Although we stayed in the main volunteer centre in Gyetiase (which was very comfortable all things considered), we were able to visit neighbouring villages that are taking part in the adopt a village scheme. This scheme allows an organisation or individual to sponsor a a village to buy latrines, clean water and whatever else is needed for that village, perhaps microcredit or health facilities. We went both to villages that had not yet been sponsored, and were being surveyed to see what was needed, and to villages that had already been helped. There was a huge difference.
The villages that were new to Ashanti Development were in a state of disrepair, people were poorly clothed and there was a general air of despondency. In Abutia village, their water supply dries up in the summer, meaning that they have to drink water from the main river in which, amongst other things, people wash their motorbikes. I hope they get sponsored.
In the villages who already have a donor, life is very different. In Old Damaang, one of the first villages to be adopted, the village is regenerating with new building as people who had previously left are returning. One lady told us that Ashanti Development had changed her life: now that latrines and clean water have been installed, her children no longer get sick (when previously they had been sick all the time) and microcredit has meant that she could start a business to support her family.
My husband and I went out to Gyetiase to try and help with whatever we could. When you go out, it takes a while to get your bearings. One of the first things that you realise is that although it's easy to say what needs doing in general: water, sanitation, health, education, technology, it's not so easy to see the actual concrete steps that you can take to get there. In development the skill is absolutely in the detailed on the ground management - there is very little that you can achieve by theorising.
Firstly we took the children for extra reading lessons before school started. English teaching is taken very seriously in Ghana and when children reach the Junior High School all school lessons are taught in English. However most children have been taught to read by reciting aloud, and as a result there is sometimes a disappointing lack of comprehension even for children who seem to be able to read very well.

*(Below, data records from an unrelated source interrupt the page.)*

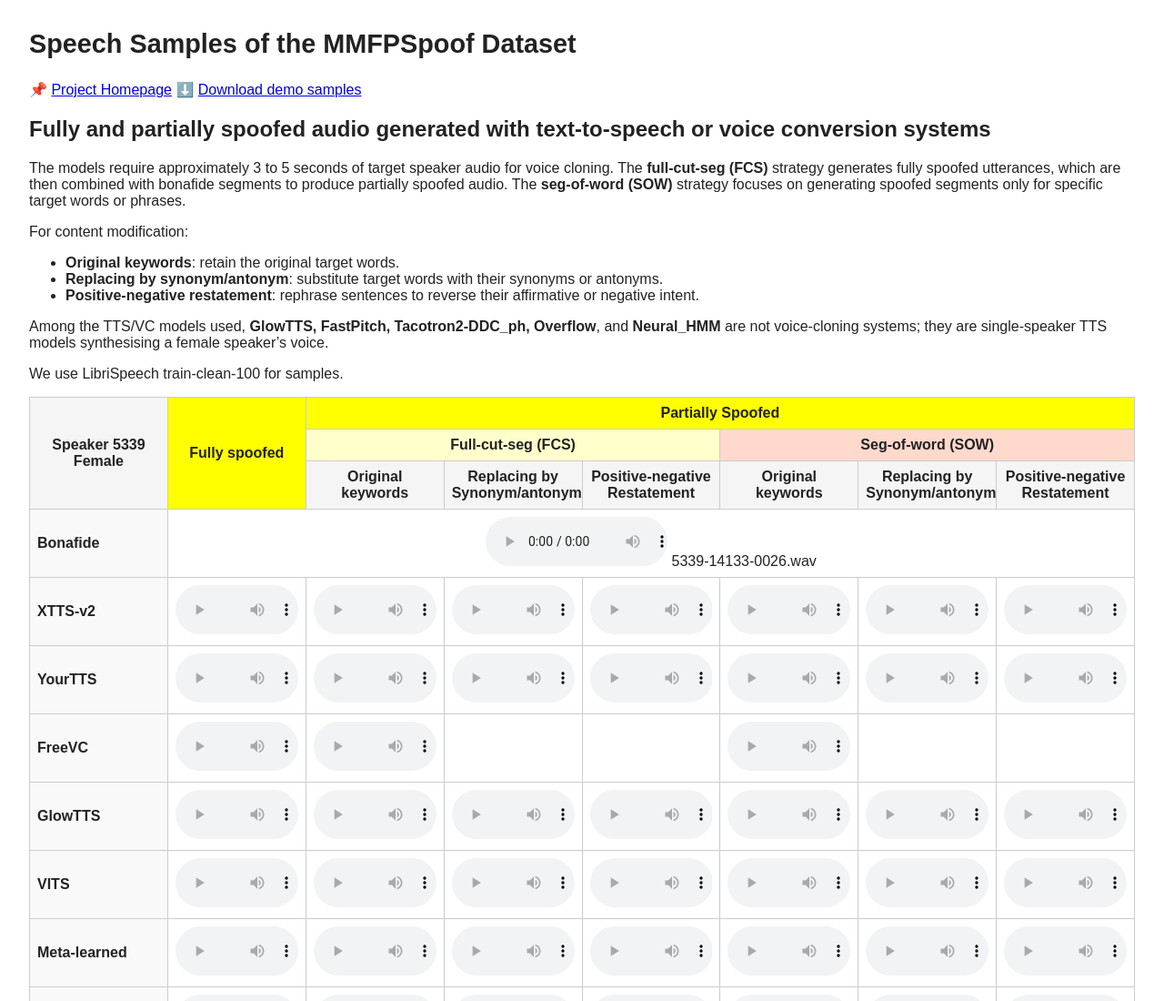
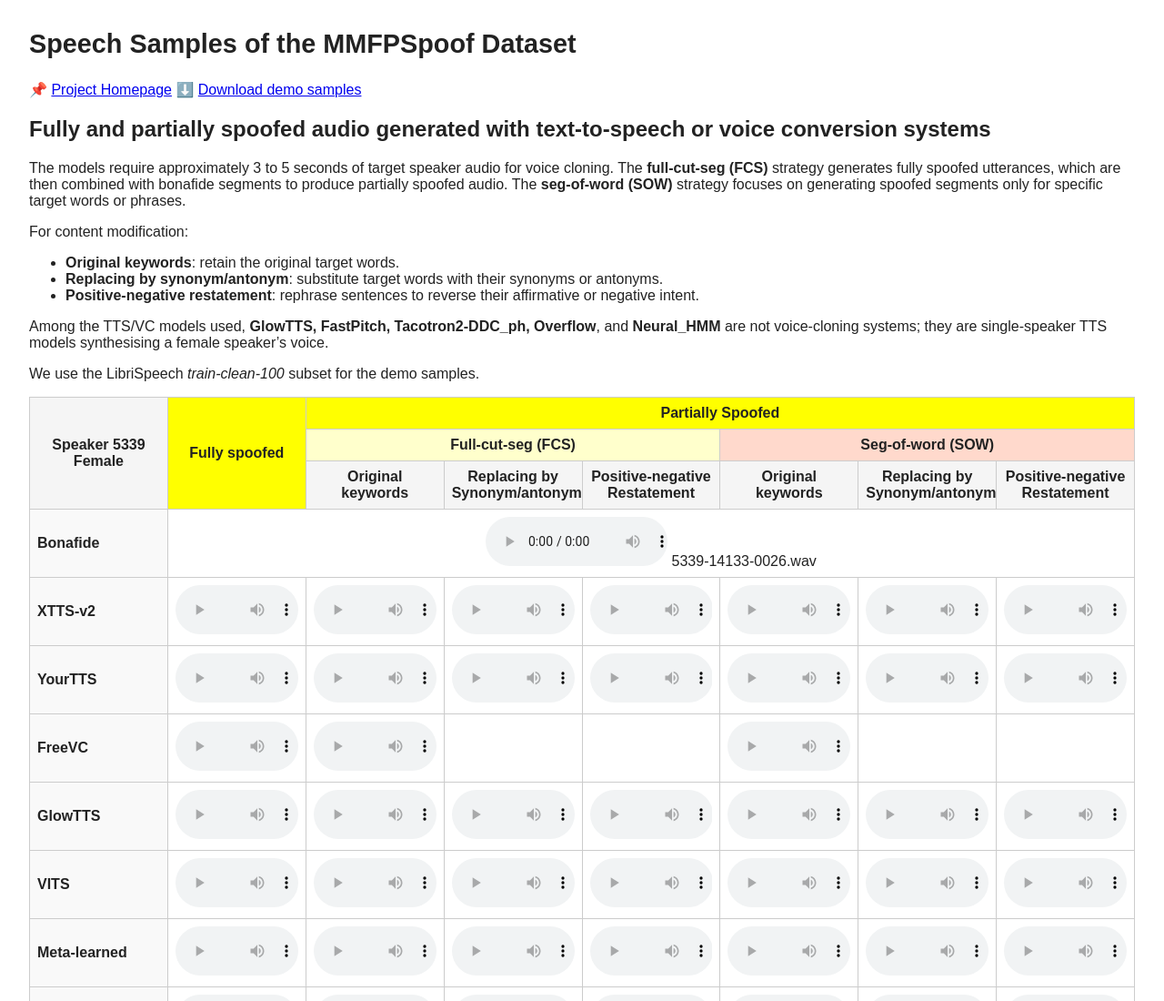
Before and after one commit to Itsme870/sample_MMFPSpoof, a plain HTML site: page index.html in a window 1280 px wide. Shown: the top 1100 px of the page at 91% size. Drawn offline with Linux system fonts and the light colour scheme.

Commit message:
Update index.html

```diff
--- a/index.html
+++ b/index.html
@@ -25,7 +25,7 @@
 
     <p>Among the TTS/VC models used, <strong>GlowTTS, FastPitch, Tacotron2-DDC_ph, Overflow</strong>, and <strong>Neural_HMM</strong> are not voice-cloning systems; they are single-speaker TTS models synthesising a female speaker’s voice.</p>
 
-    <p>We use LibriSpeech train-clean-100 for samples.</p>
+    <p>We use the LibriSpeech <em>train-clean-100</em> subset for the demo samples.</p>
 
     <div class="tables">
       <div class="table-wrapper">
```
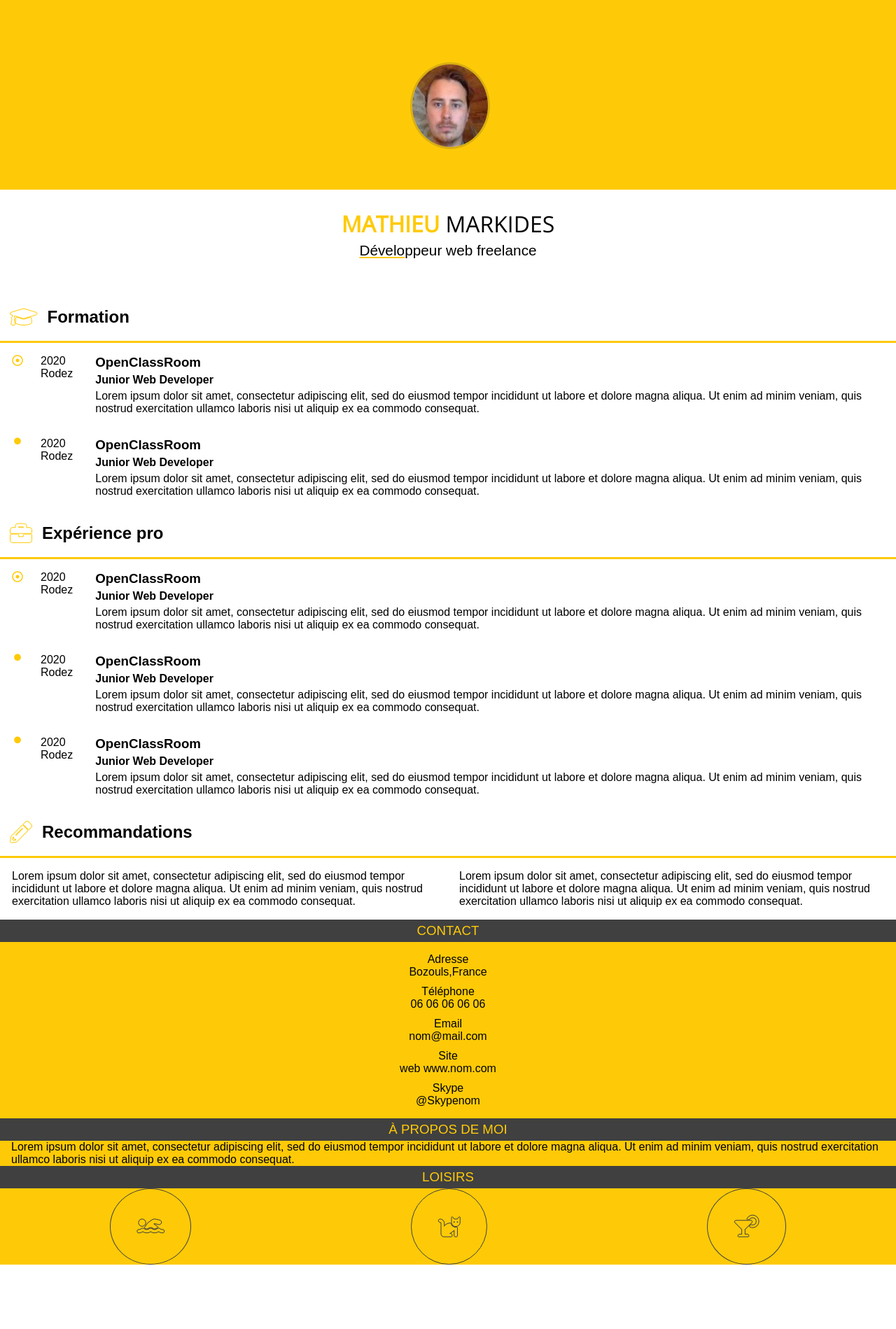
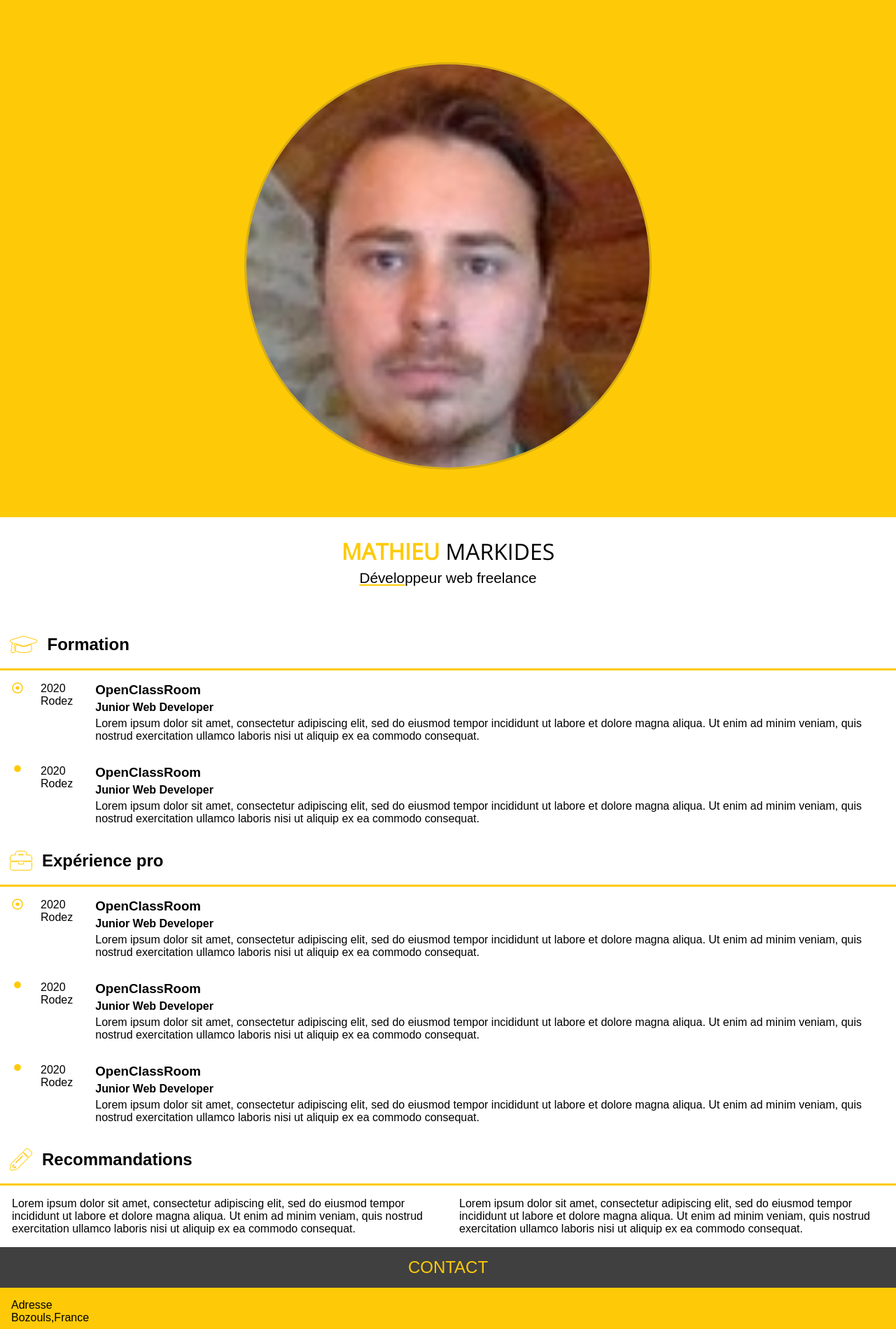
Before and after one commit to Hebindidonk/Mon_CV, a plain HTML site: page index.html in a window 1280 px wide. Shown: the top 1899 px of the page at 70% size. Before the commit the page ends 1807 px from the top, so only its background shows below. Drawn offline with nearby package versions, Linux system fonts and the light colour scheme.

Commit message:
Mise en page du liseret et identation du code

```diff
--- a/style.css
+++ b/style.css
@@ -4,166 +4,189 @@ body {
     margin: 0px;
 }
 /* Page */
-#moncv{
+#moncv {
     display: flex;
 }
-h1{
+
+h1 {
     font: bold 2em "Open Sans", sans-serif;
     margin-bottom: 5px;
     text-transform: uppercase;
 }
-p, h3{
+
+p, h3 {
     margin: 0px;
     padding: 0px;
 }
-h4{
+
+h4 {
     margin: 5px 0px 5px;
 }
-td{
+
+td {
     padding: 15px;
 }
 /* Header */
-header img{
+header img {
+    border-radius: 100%;
+    width: 50%;
+    border: solid #DAAF12;
+}
+
+header aside {
+    background-color: #FECA07;
+    margin-right: 5%;
+    width: 30%;
+}
+
+header {
+    display: flex;
+    flex-wrap: wrap;
+}
+/* Titre*/
+.titrenom {
+    color: #FECA07;
+}
+
+.titreprenom {
+    font-weight: lighter;
+}
+
+#titre {
+    margin-bottom: 50px;
+}
+
+    #titre p {
+        font-size: 1.3em;
+    }
+
+.stitre {
+    text-decoration: underline #FECA07;
+}
+/* Liseret */
+#liseret {
+    display: flex;
+    flex-direction: column;
+    background-color: #FECA07;
+    margin-right: 5%;
+    width: 30%;
+}
+
+    #liseret h3 {
+        padding: 15px;
+        margin-bottom: 16px;
+        background-color: #404040;
+        color: #FECA07;
+        text-transform: uppercase;
+        text-align: center;
+        font-weight: lighter;
+        font-size: 1.5em;
+    }
+
+    #liseret p {
+        padding: 16px 16px 50%;
+    }
+
+.photo {
+    margin-top: 25px;
+    padding: 5%;
+    text-align: center;
+}
+
+#liseret img {
     border-radius: 100%;
     width: 100%;
     height: 100%;
     border: solid #DAAF12;
 }
-header aside{
-	background-color: #FECA07;
-	margin-right: 5%;
-	width:30%;
-}
-header{
-	display: flex;
-	flex-wrap: wrap;
-}
-/* Titre*/
-.titrenom{
-	color:#FECA07;
-}
-.titreprenom{
-	font-weight: lighter;
-}
-#titre{
-	margin-bottom: 50px;
-}
-#titre p{
-	font-size: 1.3em;
-}
-.stitre{
-	text-decoration: underline #FECA07;
-}
-/* Liseret */
-#liseret{
-	display: flex;
-	flex-direction: column;
-	background-color: #FECA07;
-	margin-right: 5%;
-	width:30%;
-	height: 1400px;
-}
-#liseret h3{
-	padding: 5px;
-	background-color: #404040;
-	color: #FECA07;
-	text-transform: uppercase;
-	text-align: center;
-	font-weight: lighter;
-}
-#liseret p{
-	padding: 0px 16px;
-}
-.photo{
-	margin-top: 25px;
-	padding: 5%;
-	display: flex;
-	justify-content: center;
-}
-#liseret img{
-	border-radius: 100%;
-	width: 100%;
-	height: 100%;
-	border: solid #DAAF12;
-}
-.contact{
-	text-align: center;
-}
 
-#liseret ul{
+#liseret ul {
     list-style-type: none;
     padding: 0px 16px;
 }
-#liseret li{
+
+#liseret li {
     margin: 10px 0px;
 }
-.loisirs{
-	font-size: 30px;
+
+.loisirs {
+    padding: 50px;
+    font-size: 50px;
     color: #FECA07;
     display: flex;
     justify-content: space-around;
-    text-shadow: -1px 0 #404040, 0 1px #404040,
-      1px 0 #404040, 0 -1px #404040;
+    text-shadow: -1px 0 #404040, 0 1px #404040, 1px 0 #404040, 0 -1px #404040;
 }
-.loisirs i{
+
+    .loisirs i {
         border: 1px solid #404040;
         border-radius: 100%;
         padding: 3%;
     }
 /* Contenu */
-#contenu{
-	width:64%;
+#contenu {
+    width: 64%;
 }
-#categories{
+
+#categories {
     display: flex;
     align-items: center;
     border-bottom: solid #FECA07;
 }
+
     #categories i {
         font-size: 30px;
-	color : white;
-	margin : 15px;
-	text-shadow: -1px 0 #FECA07, 0 1px #FECA07,
-      1px 0 #FECA07, 0 -1px #FECA07;
+        color: white;
+        margin: 15px;
+        text-shadow: -1px 0 #FECA07, 0 1px #FECA07, 1px 0 #FECA07, 0 -1px #FECA07;
     }
-.date_cv{
+
+.date_cv {
     display: flex;
-	justify-content: : flex-start;
+    justify-content: flex-start;
 }
-.fa-dot-circle{
-	color :#FECA07;
+
+.fa-dot-circle {
+    color: #FECA07;
     margin: 0px 25px 0px 0;
+}
 
-}
-.fa-circle{
-	color :#FECA07;
+.fa-circle {
+    color: #FECA07;
     font-size: 10px;
     margin: 0px 28px 0px 3px;
 }
 /* Petit Ecran */
-@media screen and (max-width: 1280px){
+@media screen and (max-width: 1280px) {
     header {
         display: flex;
         flex-direction: column;
     }
-	header aside{
+
+        header aside {
             margin: 0px;
             width: 100%;
         }
-	#titre{
+
+    #titre {
         text-align: center;
     }
+
     #moncv {
         display: flex;
         flex-direction: column-reverse;
     }
-	#contenu{
+
+    #contenu {
         width: auto;
     }
-	#liseret{
+
+    #liseret {
         width: auto;
-		height: auto;
-		margin :0px;
+        margin: 0px;
     }
 
+        #liseret p {
+            padding: 16px;
         }
+}
```
Also changed, not shown: index.html (+10 -10 lines). Lines whose indentation alone changed are shown as unchanged.
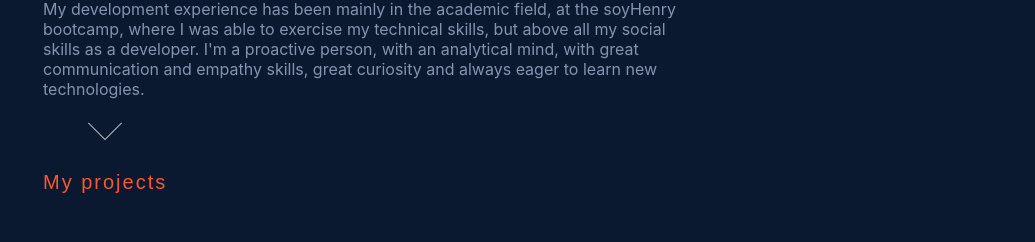
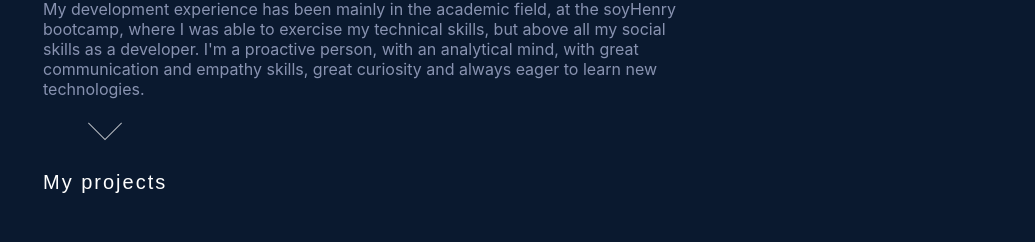
Before and after one commit to EstebanLongo/Portfolio, a React (Create React App) app: page / in a window 1280 px wide. Shown: the part 539-781 px from the top of the page, without its empty margins (245-1280 px from the left). Built offline with nearby package versions, Linux system fonts and the light colour scheme.

Commit message:
probando colores link a mis proyectos

```diff
--- a/src/components/About/About.jsx
+++ b/src/components/About/About.jsx
@@ -23,7 +23,6 @@ export default function About() {
       </p>
 
       <section id="section05" className="demo">
-        {/* <a href="#projects"> */}
         <Link
           className="linkaboutprojects"
           to="projects"
@@ -32,7 +31,6 @@ export default function About() {
         >
           <span></span>My projects
         </Link>
-        {/* </a> */}
       </section>
     </div>
   );
--- a/src/components/About/about.css
+++ b/src/components/About/about.css
@@ -51,8 +51,7 @@
   display: inline-block;
   -webkit-transform: translate(0, -50%);
   transform: translate(0, -50%);
-  /* color: #fff; */
-  color: rgb(252, 88, 43);
+  color: #fff;
   font: normal 400 20px/1 "Josefin Sans", sans-serif;
   letter-spacing: 0.1em;
   text-decoration: none;
@@ -60,6 +59,7 @@
 }
 .demo a:hover {
   opacity: 0.5;
+  color: rgb(252, 88, 43);
 }
 
 #section05 a {
```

We saw some amazing things in Ghana. The all day church services with singing and dancing that you can pop in and out of as you please were a particular highlight. But most of all I learnt a lot about how to start if you want to help make a difference - either dedicate a substatial amount of time (maybe a year or so) to go out, learn about the local conditions and try to help, or find a charity that is achieving what you want and give your money directly to that charity. Having seen Ashanti Development in action, I'm proud to count myself amongst their supporters.